The inaugural BMoCA InsideOut, a sculpture by Dmitri Obergfell titled Go Home Bacchus (2016), marks the first new work of art on the site in more than a decade. For his project, Obergfell has created a 12-foot tall statue of the Greco-Roman god Bacchus, turned on its head and smattered it with paint. The work reflects on the complexities and histories of two forms of public communication, monuments and vandalism, and demonstrates how they have come together to establish a reflexive public discourse and aesthetic.
Monuments memorialize an idealized interpretation of a person, place, or event that has affected the trajectory of history.

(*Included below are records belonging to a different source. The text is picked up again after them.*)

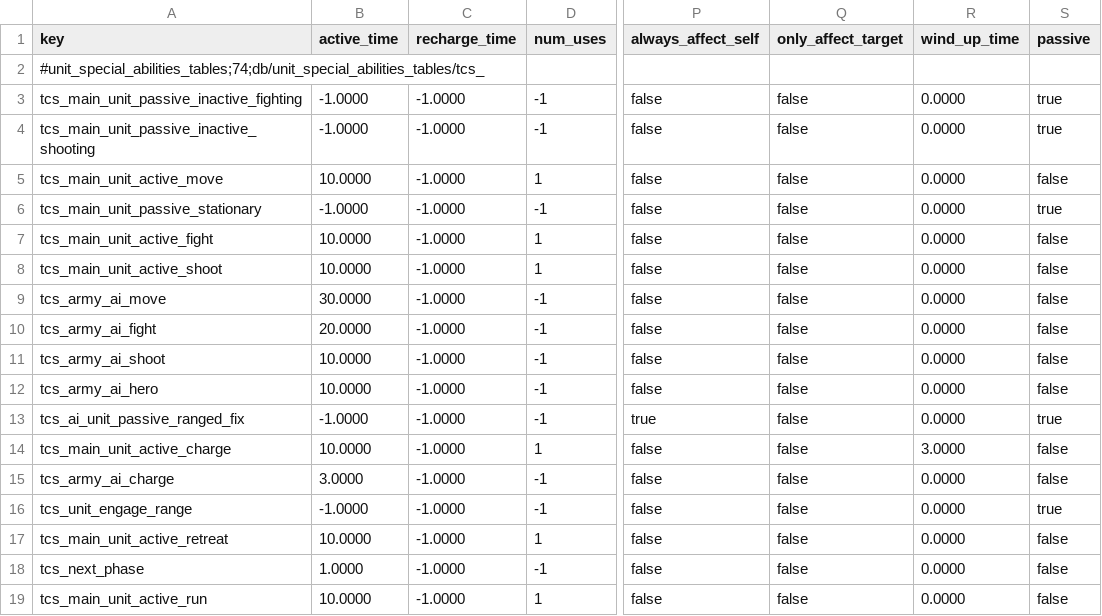
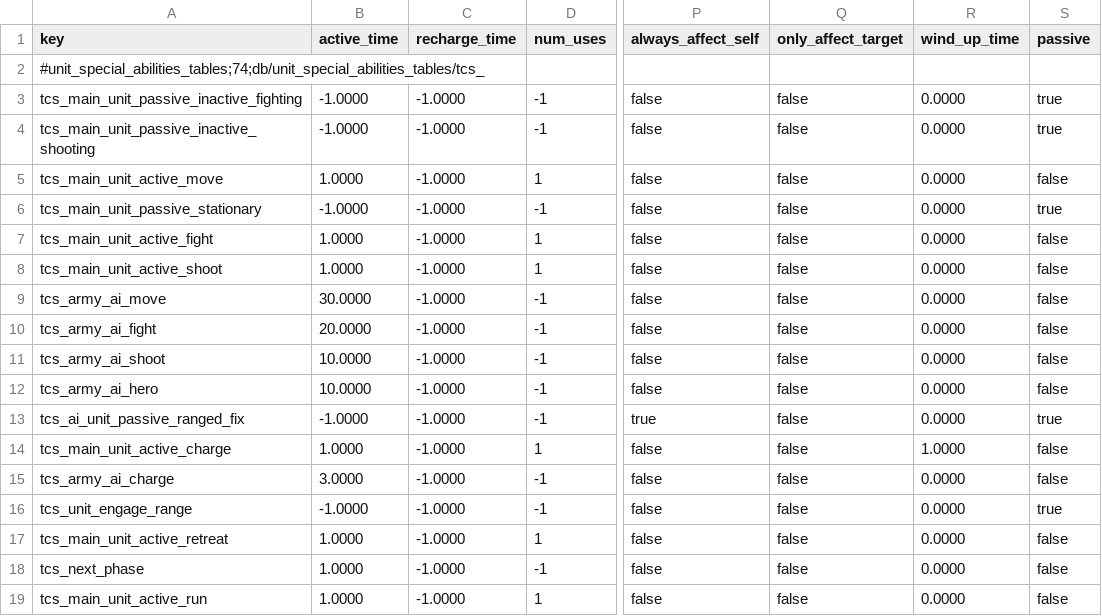
Before and after one commit to Qvdpost/Tabletop-Combat-Simulator, a TSV file: db/unit_special_abilities_tables/tcs_.tsv, drawn as a sheet; only a part is shown, gaps mark what is left out; the diff names each change by its address in the sheet, - before the commit and + after, or states it on an @@ line.

```diff
--- a/db/unit_special_abilities_tables/tcs_.tsv
+++ b/db/unit_special_abilities_tables/tcs_.tsv
-B5 (active_time): 10.0000
+B5 (active_time): 1.0000
-B7:B8 (active_time): 10.0000
+B7:B8 (active_time): 1.0000
-B14 (active_time): 10.0000
+B14 (active_time): 1.0000
-R14 (wind_up_time): 3.0000
+R14 (wind_up_time): 1.0000
-B17 (active_time): 10.0000
+B17 (active_time): 1.0000
-B19 (active_time): 10.0000
+B19 (active_time): 1.0000
```
Also changed, not shown: db/unit_abilities_tables/tcs_.tsv, 10 other files.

Generally constructed for permanence and representative of complex narratives, monuments can be oversimplified and dogmatic. As a result of monuments’ irrefutable nature, they are unable to adapt to changing socio-political landscapes and risk becoming symbols of outdated beliefs. Evidence of such can be seen in the toppling of Lenin statues after the 2014 Ukraine revolution, or the dismantling of the statue of Saddam Hussain by American forces during the 2003 invasion of Iraq, or the destruction of King Louis XV monuments in 18th-century Paris during the French Revolution. Such iconoclasm has occurred since the beginning of civilization. The highly visible and symbolic nature of monuments makes them magnets for vandalism. Vandalism is regarded as illegal activity, and, at the same time, as anonymous communication by the public. Vandalized monuments can be read as weathervanes of political currents, and fallen monuments can mark historic change.
Credit: Exhibition overview from museum website